However, Fogerty himself has said in interviews and prior to playing the song in concert that it is about rising tension within CCR and the imminent departure of his brother Tom from the band. In an interview, Fogerty stated that the song was written about the fact that they were on the top of the charts, and had surpassed all of their wildest expectations of fame and fortune. They were rich and famous, but somehow all of the members of the band at the time were depressed and unhappy; thus the line “Have you ever seen the rain, coming down on a sunny day?”
“Hey Tonight”: Ouch! Cut the fucking treble! I think this song is sadder than “Have You Ever Seen the Rain?” because it sure doesn’t sound like John Fogerty put a whole lot of effort into its composition or performance.
I’d never heard these songs because Dad never bought the album. The reviews of the album were unrelentingly harsh: “The worst album I have ever heard from a major rock band,” opined Jon Landau.
In response to accusations of dictatorship, John Fogerty offered the two remaining members a more democratic arrangement where each would contribute an equal number of songs on the album. Both Clifford and Cook knew they weren’t ready for such a sudden change in the modus operandi and suspected a more sinister motive behind Fogerty’s sudden embrace of democratization: a ruse to break up the band so Fogerty could go solo. And that’s exactly what happened. The two songs on the compilation are both John Fogerty compositions.
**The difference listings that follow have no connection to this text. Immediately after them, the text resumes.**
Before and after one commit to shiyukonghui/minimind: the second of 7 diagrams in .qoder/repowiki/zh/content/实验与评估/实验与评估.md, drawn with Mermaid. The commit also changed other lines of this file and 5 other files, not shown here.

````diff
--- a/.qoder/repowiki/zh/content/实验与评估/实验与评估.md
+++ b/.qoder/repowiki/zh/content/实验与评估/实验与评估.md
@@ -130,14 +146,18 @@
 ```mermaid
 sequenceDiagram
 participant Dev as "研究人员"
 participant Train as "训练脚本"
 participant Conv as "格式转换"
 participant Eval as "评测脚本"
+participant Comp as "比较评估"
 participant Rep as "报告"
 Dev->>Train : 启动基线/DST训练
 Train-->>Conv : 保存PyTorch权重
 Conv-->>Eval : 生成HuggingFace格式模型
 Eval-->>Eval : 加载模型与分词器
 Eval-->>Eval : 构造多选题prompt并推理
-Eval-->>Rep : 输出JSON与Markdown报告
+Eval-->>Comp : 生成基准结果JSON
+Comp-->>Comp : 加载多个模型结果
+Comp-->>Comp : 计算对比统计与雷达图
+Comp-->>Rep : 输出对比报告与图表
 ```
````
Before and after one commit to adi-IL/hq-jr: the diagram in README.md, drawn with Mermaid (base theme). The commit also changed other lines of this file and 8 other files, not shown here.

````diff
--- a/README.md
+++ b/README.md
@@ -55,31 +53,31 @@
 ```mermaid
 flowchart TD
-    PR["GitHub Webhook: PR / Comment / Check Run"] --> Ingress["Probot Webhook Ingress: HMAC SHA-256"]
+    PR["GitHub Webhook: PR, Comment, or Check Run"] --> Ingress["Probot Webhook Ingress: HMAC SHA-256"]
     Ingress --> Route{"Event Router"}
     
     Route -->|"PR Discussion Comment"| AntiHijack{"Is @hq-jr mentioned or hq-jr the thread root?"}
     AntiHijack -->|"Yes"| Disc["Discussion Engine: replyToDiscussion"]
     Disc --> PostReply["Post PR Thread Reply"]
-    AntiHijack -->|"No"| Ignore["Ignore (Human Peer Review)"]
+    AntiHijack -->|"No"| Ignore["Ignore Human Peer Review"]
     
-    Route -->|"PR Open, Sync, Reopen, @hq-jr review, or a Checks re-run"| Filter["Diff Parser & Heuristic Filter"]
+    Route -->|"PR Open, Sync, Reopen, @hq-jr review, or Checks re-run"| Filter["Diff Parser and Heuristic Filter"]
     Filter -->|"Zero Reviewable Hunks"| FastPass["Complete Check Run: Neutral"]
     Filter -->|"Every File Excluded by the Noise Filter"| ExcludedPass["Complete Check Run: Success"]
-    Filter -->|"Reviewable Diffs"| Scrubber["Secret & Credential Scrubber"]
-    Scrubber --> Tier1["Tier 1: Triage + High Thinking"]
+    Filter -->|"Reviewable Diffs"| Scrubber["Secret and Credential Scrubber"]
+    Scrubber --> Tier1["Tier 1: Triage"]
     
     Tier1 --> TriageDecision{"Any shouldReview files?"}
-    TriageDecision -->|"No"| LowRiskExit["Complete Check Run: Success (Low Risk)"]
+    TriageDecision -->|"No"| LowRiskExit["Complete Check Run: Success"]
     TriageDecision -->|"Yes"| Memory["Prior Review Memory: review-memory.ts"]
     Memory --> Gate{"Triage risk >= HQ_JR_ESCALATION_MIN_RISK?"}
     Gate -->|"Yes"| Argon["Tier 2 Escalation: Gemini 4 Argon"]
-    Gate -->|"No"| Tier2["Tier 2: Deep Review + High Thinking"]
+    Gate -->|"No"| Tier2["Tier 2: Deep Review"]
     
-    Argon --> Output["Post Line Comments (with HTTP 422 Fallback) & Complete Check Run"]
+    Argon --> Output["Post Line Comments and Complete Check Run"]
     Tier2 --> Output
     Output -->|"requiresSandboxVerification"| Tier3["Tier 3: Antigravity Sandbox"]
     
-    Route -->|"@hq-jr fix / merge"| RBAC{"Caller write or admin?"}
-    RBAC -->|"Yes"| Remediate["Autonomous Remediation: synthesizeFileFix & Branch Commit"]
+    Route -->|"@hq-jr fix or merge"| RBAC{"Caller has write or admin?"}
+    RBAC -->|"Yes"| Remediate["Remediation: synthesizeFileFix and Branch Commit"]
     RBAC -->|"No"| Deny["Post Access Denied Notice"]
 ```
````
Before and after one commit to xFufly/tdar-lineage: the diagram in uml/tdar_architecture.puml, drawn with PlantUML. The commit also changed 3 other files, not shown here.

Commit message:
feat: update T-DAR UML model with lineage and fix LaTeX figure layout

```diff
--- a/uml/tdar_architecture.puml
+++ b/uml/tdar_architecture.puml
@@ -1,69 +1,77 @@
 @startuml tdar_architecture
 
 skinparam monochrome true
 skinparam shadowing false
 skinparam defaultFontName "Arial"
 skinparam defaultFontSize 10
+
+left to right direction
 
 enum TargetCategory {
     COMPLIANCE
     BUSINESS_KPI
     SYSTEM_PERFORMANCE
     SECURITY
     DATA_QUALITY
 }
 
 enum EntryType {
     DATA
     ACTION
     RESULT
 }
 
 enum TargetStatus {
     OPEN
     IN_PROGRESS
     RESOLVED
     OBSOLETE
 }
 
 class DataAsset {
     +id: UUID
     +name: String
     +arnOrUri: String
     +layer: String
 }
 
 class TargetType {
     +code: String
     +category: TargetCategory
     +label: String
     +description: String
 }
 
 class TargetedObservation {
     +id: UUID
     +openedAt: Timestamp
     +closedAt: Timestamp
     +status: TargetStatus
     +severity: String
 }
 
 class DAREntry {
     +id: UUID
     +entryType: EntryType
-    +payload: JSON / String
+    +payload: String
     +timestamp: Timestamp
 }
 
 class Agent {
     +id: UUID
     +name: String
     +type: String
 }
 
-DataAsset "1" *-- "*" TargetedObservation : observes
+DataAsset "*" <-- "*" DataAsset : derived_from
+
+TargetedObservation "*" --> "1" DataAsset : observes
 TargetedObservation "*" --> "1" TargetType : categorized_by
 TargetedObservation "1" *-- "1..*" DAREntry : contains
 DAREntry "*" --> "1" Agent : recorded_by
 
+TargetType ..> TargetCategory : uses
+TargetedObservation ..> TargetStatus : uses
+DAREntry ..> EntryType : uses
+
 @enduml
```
“Sweet Hitch-Hiker”: “A classic John Fogerty stomper” according to one biographer. I would add “with not much feeling and a lousy narrative.”
“Someday Never Comes”: A promising story about parental abandonment dissolves into ambiguity when what the song really needed was a parting shot of insight. I’m not sure what John-Boy was trying to do with his voice, but to my ears he sounds like a guy who had more than one for the road.
Creedence may not be my cup of tea, but I even I can’t deny the fact that their songs had legs and reach. My encounter with the busker wasn’t the first time I stumbled across their music in France and I’ve heard their songs on muzak tracks in more than a few EU countries.
As for John Fogerty, he faced a choice that every leader faces: should I command or should I collaborate? The problem with collaboration is that it takes time and trust whereas command simplifies decision-making and is more likely to produce quick results. I get the sense that John Fogerty was sick and tired of playing in Lodis, pissed off that the draft forced him to waste time in the Army Reserves and was understandably anxious to get his music career going. His choice to run the whole show certainly led to the band’s eventual demise but also played a major factor in CCR’s success. It’s highly unlikely that people would still be listening to Creedence today if John Fogerty hadn’t been a demanding prick.
And say hey, even if he was an asshole during the Creedence years, it’s really hard for me not to like a fellow Giants fan who happened to write and wrote one of the greatest baseball songs of all time!